Unlike television, where the 30-second commercial has been the go-to standard for decades, advertisers take a variety of approaches when pitching products and services in videos on the Web. Last May, the Interactive Advertising Bureau collaborated with more than 140 different online publishers, including Microsoft (MSFT), Google (GOOG), and Yahoo! (YHOO), to create a set of guidelines for the five most common formats. Some of the formats are not much different from ads you might see on television; others harness the interactivity of the Internet to engage viewers.
What: A 15- or 30-second ad that viewers watch before a show or video clip ("pre-roll"), at some point during the video ("mid-roll"), or afterward ("post-roll"). Sometimes, clicking on them can take viewers to another site.
Strengths: It's familiar turf to TV advertisers, who don't have to change much about their commercials to make them into pre-rolls for the Web. And because it's the most predominant format, an advertiser can place pre-rolls on a wide variety of sites and get back fairly robust data about who's watching them and where.
Weaknesses: It scares off impatient Web surfers, who tend to view video content in bite-size chunks. It also doesn't offer much of an opportunity for interactivity.
A site where it's used: MSN
An advertiser that uses it: IBM (IBM)
What: A pre-roll, mid-roll, or post-roll that offers viewers some form of interaction, such as entering a Zip Code or stock ticker, or playing a short game. The ad may persist for longer than 15 or 30 seconds if a viewer engages with it.
Strengths: It's highly customizable, leaves viewers with a strong memory of the brand, and sometimes collects more data about each viewer than a pre-roll would.
Weaknesses: It's not supported by a large number of Web publishers, and can also be seen as a needless distraction by viewers.
A site where it's used: Yahoo!
An advertiser that uses it: Esurance
What: A text or graphic that appears on the bottom or top portion of the video for a brief period while content is in progress. Typically, viewers can click on it to expand the ad or go to an advertiser's Web site.

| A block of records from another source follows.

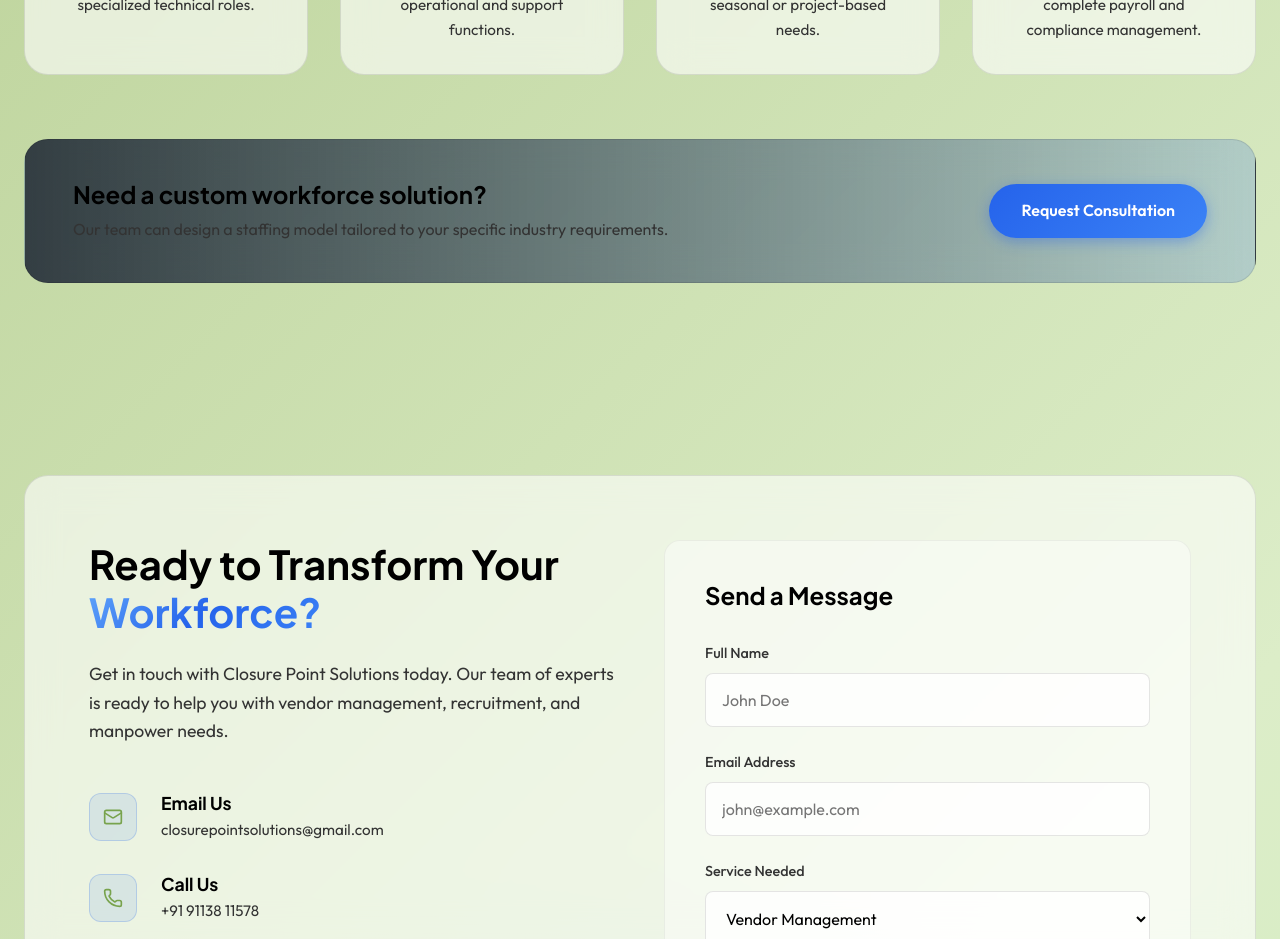
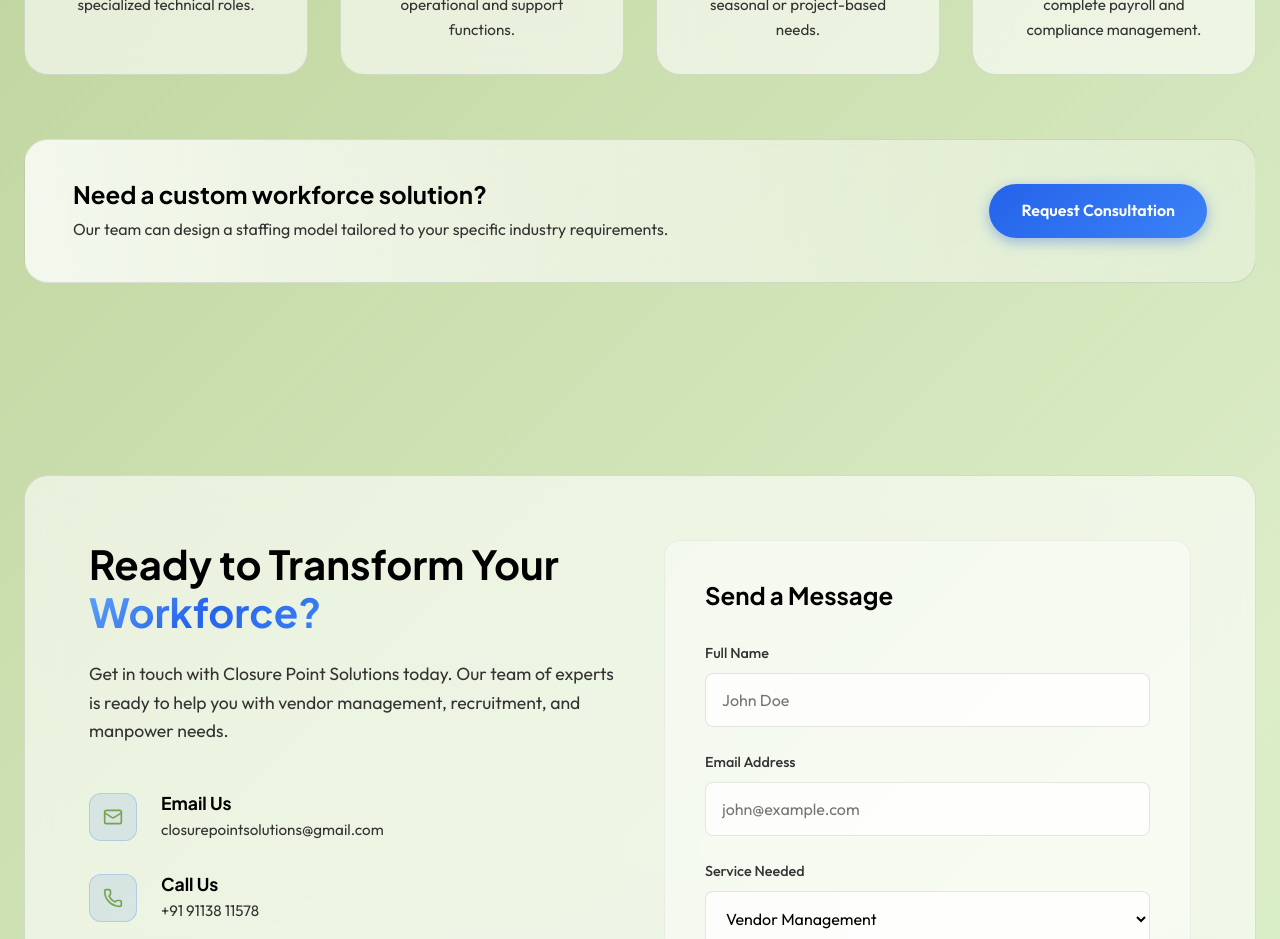
Before and after one commit to ajf013/closure-point-solutions, a React (Vite) app: page / in a window 1280 px wide. Shown: the part 3320-4259 px from the top of the page. Built offline with nearby package versions, Linux system fonts and the light colour scheme.

Commit message:
Fix dark background on CTA Banner for light theme readability

```diff
--- a/src/components/Footer.jsx
+++ b/src/components/Footer.jsx
@@ -35,7 +35,7 @@ const Footer = () => {
             <div className="container">
                 <div className="contact-wrapper glass-panel">
                     <div className="contact-info" data-aos="fade-right">
-                        <h2 className="contact-title">Ready to Transform Your <span className="gradient-text">Workforce?</span></h2>
+                        <h3 className="contact-title">Ready to Transform Your <span className="gradient-text">Workforce?</span></h3>
                         <p className="contact-desc">
                             Get in touch with Closure Point Solutions today. Our team of experts is ready to help you with vendor management, recruitment, and manpower needs.
                         </p>
--- a/src/components/Services.css
+++ b/src/components/Services.css
@@ -380,7 +380,7 @@
     display: flex;
     justify-content: space-between;
     align-items: center;
-    background: linear-gradient(to right, rgba(15, 23, 42, 0.8), rgba(37, 99, 235, 0.2));
+    background: linear-gradient(to right, rgba(255, 255, 255, 0.8), rgba(255, 255, 255, 0.3));
 }
 
 .cta-banner h3 {
```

Strengths: It doesn't interrupt the viewer's experience, and it's supported by a wide variety of Web publishers. Also, most TV viewers are accustomed to the format—it has become common practice for networks to promote their programs with overlays on television.
Weaknesses: Some viewers find overlays a disturbance, and sometimes they can't even tell that overlays are ads.
A site where it's used: YouTube
An advertiser that uses it: Electronic Arts (ERTS)
What: Similar to an overlay, but the message briefly appears alongside the actual video player rather than on top of it.
Strengths: It's not as intrusive as an overlay, and it can still be targeted to particular audiences and timed to appear at moments when viewers are most likely to click on it.
Weaknesses: Not supported by as many Web publishers as overlays, and it's easier for audiences to ignore.
A site where it's used: Yahoo!
An advertiser that uses it: Adobe Systems (ADBE)
What: A static banner that appears alongside a video player, typically in conjunction with another ad from the same sponsor, like a pre-roll or overlay.
Strengths: Companion ads give viewers a branded message for the duration of the video, and invite them to click through to the advertiser's site or expand a pop-up at their leisure.
Weaknesses: Because it's not standard for all video players to place companions alongside them, it's mostly used for customized campaigns.
A site where it's used: MySpace (NWS)
An advertiser that uses it: Hewlett-Packard (HPQ)
Douglas MacMillan is a staff writer for BusinessWeek in New York.